VATICAN CITY, Sept. 29, 1971 (UPI) -- For 15 years an unmarked car parked daily in front of the U.S. Embassy at 12 Freedom Square in Budapest. Its occupants, three leather-jacketed Hungarian secret police, waited in fruitless vigil for Cardinal Jozsef Mindszenty.
Early Tuesday, the aged Cardinal, his bald head covered by a black fedora, stepped into the street. And the plainclothesman stood by and watched him go to freedom -- or exile -- in the Vatican.
He was the last major "prisoner" of Communism's "Church of Silence," a martyr for his faith. As the Hungarian primate once put it, "a dead cardinal may be worth more to the cause of freedom than a live one."
Since the end of World War II Mindszenty, now 79, had fought the Communists who took over his native Hungary. He spent 23 of those 26 years in prison, under house arrest or in the self-imposed exile of the grey stucco building on Freedom Square.
He was prepared, even wanted, to spend the rest of his life in that battle rather than leave Hungary, even if it meant the exile of endless hours in his Spartan, two-room "home" on the fourth floor of the embassy rather than leading the 6.5 million Hungarian Roman Catholics who were his flock.
Mindszenty, named a cardinal by Pope Pius XII in 1948, for years resisted all efforts and pressure to get him to leave the embassy, where he sought refuge Nov. 4, 1956, when Soviet tanks brutally crushed the Hungarian revolt. He could not accept the condition set by the Hungarian Government -- that he leave the nation never to return.
It finally took a direct order from Pope Paul VI to make Mindszenty leave. The Pontiff called on him to "make the hardest sacrifice of your life." Mindszenty bowed to his wishes, saying in a letter, "I accept what will be perhaps the heaviest cross of my life."
The two men finally met Tuesday after Mindszenty was driven to Vienna then flew to Rome. Pope Paul was visibly moved as they embraced in the Vatican gardens. He presented the cardinal with a personal gold ring and gave him the cross from around his neck.

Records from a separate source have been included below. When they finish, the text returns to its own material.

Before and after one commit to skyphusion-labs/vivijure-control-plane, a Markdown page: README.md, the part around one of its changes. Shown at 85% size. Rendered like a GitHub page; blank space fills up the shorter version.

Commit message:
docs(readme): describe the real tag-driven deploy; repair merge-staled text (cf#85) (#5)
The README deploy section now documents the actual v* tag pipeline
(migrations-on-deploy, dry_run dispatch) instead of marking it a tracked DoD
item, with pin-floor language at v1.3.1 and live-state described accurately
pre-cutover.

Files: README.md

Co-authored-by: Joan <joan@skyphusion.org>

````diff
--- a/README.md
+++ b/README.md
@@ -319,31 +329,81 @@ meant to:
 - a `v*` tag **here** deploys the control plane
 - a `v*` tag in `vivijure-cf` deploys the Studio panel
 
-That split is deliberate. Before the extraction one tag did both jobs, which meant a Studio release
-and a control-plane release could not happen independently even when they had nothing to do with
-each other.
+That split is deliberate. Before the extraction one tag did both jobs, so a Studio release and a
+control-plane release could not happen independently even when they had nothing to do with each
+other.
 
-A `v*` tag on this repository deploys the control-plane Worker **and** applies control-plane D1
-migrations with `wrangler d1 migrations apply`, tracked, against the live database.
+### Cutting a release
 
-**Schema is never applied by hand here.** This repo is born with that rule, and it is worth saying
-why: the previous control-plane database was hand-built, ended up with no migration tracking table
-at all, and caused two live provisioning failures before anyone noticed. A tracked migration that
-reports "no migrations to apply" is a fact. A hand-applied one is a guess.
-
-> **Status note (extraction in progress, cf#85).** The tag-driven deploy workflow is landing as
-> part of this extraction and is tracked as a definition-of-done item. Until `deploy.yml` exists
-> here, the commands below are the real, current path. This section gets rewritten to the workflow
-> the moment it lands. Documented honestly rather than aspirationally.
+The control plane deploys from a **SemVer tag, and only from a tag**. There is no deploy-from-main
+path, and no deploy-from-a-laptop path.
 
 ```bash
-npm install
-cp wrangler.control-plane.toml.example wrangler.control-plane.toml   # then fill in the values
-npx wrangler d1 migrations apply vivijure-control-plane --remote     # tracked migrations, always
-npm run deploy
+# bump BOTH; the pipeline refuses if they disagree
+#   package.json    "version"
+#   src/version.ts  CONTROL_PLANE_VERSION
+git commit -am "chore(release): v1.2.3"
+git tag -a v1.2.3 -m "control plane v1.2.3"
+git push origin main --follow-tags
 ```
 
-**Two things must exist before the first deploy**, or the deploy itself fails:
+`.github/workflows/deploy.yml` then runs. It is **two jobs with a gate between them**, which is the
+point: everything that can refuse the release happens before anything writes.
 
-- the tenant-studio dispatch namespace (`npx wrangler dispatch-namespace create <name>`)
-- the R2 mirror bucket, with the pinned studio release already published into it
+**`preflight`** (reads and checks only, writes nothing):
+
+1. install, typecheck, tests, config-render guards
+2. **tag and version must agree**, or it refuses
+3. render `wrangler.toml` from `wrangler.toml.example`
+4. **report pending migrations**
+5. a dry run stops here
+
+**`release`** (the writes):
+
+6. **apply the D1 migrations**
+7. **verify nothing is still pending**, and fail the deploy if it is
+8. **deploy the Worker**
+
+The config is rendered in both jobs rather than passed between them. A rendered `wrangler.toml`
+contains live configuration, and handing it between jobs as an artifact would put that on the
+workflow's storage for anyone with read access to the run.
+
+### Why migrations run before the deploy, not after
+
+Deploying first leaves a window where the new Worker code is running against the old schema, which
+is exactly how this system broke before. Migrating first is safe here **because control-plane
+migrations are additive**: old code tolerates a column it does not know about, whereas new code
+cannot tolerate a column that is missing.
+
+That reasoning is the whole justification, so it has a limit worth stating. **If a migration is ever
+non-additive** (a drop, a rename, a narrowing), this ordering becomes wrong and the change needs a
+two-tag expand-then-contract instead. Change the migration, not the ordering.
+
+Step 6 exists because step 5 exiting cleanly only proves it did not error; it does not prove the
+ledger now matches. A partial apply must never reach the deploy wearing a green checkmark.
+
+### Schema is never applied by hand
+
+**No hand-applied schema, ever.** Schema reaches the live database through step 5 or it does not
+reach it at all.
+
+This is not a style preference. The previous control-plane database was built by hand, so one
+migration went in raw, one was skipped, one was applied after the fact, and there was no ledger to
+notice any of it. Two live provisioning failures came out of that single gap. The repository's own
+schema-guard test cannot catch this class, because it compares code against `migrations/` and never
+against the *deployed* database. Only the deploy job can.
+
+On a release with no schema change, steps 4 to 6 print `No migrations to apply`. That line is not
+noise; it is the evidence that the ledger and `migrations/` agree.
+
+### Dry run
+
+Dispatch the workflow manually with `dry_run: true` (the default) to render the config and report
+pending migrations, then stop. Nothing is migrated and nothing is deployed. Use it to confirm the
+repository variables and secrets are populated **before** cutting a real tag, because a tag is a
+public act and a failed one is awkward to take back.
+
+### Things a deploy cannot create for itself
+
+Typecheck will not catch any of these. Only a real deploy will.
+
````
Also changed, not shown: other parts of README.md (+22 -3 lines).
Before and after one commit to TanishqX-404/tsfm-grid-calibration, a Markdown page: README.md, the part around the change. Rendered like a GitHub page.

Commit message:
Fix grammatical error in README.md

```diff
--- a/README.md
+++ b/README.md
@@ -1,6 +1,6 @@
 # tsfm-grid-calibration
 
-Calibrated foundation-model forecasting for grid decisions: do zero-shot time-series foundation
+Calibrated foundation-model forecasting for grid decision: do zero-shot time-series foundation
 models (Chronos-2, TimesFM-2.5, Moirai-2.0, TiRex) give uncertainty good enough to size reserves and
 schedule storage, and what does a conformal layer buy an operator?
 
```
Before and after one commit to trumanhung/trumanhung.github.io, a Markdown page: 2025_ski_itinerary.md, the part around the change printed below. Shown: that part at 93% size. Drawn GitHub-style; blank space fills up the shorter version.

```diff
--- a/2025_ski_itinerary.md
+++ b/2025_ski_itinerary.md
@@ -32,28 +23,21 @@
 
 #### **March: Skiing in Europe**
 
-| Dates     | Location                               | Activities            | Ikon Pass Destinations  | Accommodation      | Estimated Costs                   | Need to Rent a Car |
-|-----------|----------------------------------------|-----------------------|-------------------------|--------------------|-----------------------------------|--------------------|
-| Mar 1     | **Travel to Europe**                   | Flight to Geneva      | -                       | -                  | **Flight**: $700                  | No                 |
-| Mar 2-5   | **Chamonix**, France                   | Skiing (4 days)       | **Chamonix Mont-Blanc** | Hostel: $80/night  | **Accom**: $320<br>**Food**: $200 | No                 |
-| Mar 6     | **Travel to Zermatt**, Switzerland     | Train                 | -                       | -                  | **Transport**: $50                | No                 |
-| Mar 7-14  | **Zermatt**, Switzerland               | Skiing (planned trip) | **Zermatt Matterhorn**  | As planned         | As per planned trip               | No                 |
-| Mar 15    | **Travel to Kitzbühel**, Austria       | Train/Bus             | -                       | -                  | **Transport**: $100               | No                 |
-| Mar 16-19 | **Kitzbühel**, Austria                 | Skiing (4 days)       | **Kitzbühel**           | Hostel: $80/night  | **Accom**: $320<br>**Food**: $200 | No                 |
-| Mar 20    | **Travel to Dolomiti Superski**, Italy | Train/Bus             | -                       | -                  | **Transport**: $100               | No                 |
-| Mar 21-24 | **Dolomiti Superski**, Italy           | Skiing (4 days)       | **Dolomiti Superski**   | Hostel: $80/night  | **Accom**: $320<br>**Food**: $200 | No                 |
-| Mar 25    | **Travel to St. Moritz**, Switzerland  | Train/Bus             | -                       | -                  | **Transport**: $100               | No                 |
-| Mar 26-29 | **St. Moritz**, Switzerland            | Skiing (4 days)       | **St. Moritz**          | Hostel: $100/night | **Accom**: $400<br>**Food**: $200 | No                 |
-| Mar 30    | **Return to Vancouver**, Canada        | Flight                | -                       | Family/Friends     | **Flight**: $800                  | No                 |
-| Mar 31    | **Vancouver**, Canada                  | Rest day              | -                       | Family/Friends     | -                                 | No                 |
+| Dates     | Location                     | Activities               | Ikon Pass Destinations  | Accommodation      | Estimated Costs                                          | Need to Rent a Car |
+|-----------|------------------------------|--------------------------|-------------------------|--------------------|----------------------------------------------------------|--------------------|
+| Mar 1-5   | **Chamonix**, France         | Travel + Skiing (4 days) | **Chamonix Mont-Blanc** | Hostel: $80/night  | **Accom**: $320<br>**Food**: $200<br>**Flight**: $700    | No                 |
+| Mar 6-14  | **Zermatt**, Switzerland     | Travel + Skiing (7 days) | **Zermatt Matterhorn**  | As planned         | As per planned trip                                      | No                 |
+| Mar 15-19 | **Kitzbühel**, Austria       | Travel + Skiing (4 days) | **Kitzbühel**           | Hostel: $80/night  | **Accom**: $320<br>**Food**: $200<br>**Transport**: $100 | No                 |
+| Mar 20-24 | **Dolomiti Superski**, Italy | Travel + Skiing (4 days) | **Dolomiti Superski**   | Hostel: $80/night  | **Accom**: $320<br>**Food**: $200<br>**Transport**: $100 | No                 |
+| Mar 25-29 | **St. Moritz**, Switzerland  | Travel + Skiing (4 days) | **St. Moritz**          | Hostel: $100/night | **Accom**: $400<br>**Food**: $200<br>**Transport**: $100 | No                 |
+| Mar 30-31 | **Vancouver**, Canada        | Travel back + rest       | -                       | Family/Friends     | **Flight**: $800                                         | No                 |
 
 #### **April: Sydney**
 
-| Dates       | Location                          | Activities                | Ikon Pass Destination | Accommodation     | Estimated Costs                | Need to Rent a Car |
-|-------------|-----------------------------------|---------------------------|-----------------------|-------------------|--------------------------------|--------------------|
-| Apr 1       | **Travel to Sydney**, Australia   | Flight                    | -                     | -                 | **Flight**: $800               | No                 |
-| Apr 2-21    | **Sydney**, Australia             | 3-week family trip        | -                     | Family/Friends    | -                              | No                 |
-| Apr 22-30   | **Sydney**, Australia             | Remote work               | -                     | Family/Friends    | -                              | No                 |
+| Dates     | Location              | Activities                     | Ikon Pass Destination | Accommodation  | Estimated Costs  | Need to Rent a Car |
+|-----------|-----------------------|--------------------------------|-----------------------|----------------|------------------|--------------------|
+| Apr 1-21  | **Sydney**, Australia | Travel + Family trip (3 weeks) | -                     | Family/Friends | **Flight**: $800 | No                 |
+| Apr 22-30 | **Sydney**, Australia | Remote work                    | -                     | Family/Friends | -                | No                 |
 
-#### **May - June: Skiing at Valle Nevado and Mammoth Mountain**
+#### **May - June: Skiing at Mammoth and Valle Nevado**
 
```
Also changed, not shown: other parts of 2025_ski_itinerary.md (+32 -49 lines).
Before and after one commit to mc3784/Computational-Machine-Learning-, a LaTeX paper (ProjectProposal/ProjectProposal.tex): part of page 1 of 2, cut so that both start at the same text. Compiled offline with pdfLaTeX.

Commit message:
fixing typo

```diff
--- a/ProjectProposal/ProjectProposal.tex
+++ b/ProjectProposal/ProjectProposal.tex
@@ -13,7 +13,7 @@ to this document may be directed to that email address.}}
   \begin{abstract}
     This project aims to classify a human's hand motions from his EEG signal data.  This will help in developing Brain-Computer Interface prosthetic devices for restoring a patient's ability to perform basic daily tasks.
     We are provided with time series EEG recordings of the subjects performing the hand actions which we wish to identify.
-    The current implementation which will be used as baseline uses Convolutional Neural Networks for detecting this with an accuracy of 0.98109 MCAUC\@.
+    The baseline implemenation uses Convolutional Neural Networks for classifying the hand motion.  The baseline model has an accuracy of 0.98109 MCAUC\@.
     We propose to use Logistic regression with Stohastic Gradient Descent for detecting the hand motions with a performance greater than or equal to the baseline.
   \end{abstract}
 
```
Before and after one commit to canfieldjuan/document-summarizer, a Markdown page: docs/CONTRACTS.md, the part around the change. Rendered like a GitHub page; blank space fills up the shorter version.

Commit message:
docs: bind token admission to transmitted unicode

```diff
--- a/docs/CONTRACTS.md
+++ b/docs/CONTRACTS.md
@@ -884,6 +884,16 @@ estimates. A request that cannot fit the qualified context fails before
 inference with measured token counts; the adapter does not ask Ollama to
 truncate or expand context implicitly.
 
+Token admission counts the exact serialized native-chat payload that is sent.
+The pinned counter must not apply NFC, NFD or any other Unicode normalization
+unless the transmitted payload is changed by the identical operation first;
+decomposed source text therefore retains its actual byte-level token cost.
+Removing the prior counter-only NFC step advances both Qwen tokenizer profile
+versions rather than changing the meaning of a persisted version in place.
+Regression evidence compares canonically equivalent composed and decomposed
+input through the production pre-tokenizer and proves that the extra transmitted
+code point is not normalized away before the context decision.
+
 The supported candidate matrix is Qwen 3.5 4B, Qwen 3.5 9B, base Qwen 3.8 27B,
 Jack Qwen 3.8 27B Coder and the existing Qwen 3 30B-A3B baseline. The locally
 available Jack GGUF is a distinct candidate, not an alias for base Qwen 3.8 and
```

Mindszenty will spend several days resting in the Vatican, then probably go into retirement, living either in the Vatican or someplace in the vicinity. He is only six months away from the mandatory retirement age of 80 that Pope Paul set for cardinals.
The ordeal of Cardinal Jozsef Mindszenty began in early 1949 when he was arrested for his anti-Communist pastoral letters and subjected to 40 days of beatings, inquisitions, starvation and other indignities. Hollow-eyed and haggard, he appeared in court to make his "confession" to the state's charges of "treason, plotting to overthrow the government and illegal dealings in currency."
But he still had some strength left, and with it he proclaimed: "I have been more than 40 days before the police and court. They ask me and I answer. The questions and answers are not only for those who question me. A man also gives an answer to his own soul."
He was convicted and went to prison, where, as his health deteriorated, he remained until July 16, 1955, when he was allowed to go under house arrest to the summer residence of the Bishop of Pecs at Felsopeteny, Hungary.
On Oct. 5, 1956, Hungarian freedom fighters using Molotov cocktails and paving stones to battle Soviet tanks released Mindszenty. Only 120 hours later the revolt was snuffed out -- and Mindszenty sought refuge at the U.S. legation in Freedom Square.
There, home was two rooms on the fourth floor. His meals came from the ground floor canteen. He celebrated mass on a makeshift altar, his congregation the Roman Catholics among the legation's American staff and their families.
Outside, the black sedan with its three occupants waited to take Mindszenty back to jail.
As they walked out, the cardinal in an ankle-length cassock and black fedora, U.S. Ambassador Alfred Puhan joined them to say goodbye. At the door, standing under the seal of the United States, they shook hands. Mindszenty said nothing, showed no emotion.
The cardinal walked through the passing crowds to the car, climbed into the back seat. There was no backward look at the embassy, no glance up at the drawn blinds behind which he had lived for 15 years.
An escort car carrying Hungarian government officials pulled slowly away. Mindszenty's car and another auto carrying the Vatican representatives followed it. They headed for the Danube river, then turned west for the 100-mile drive to Vienna.
As the cars drove off, Mindszenty reached up and took off his fedora, revealing the cardinal's red biretta beneath. Thus, proclaiming his identity to his nation, Jozsef Mindszenty left Hungary.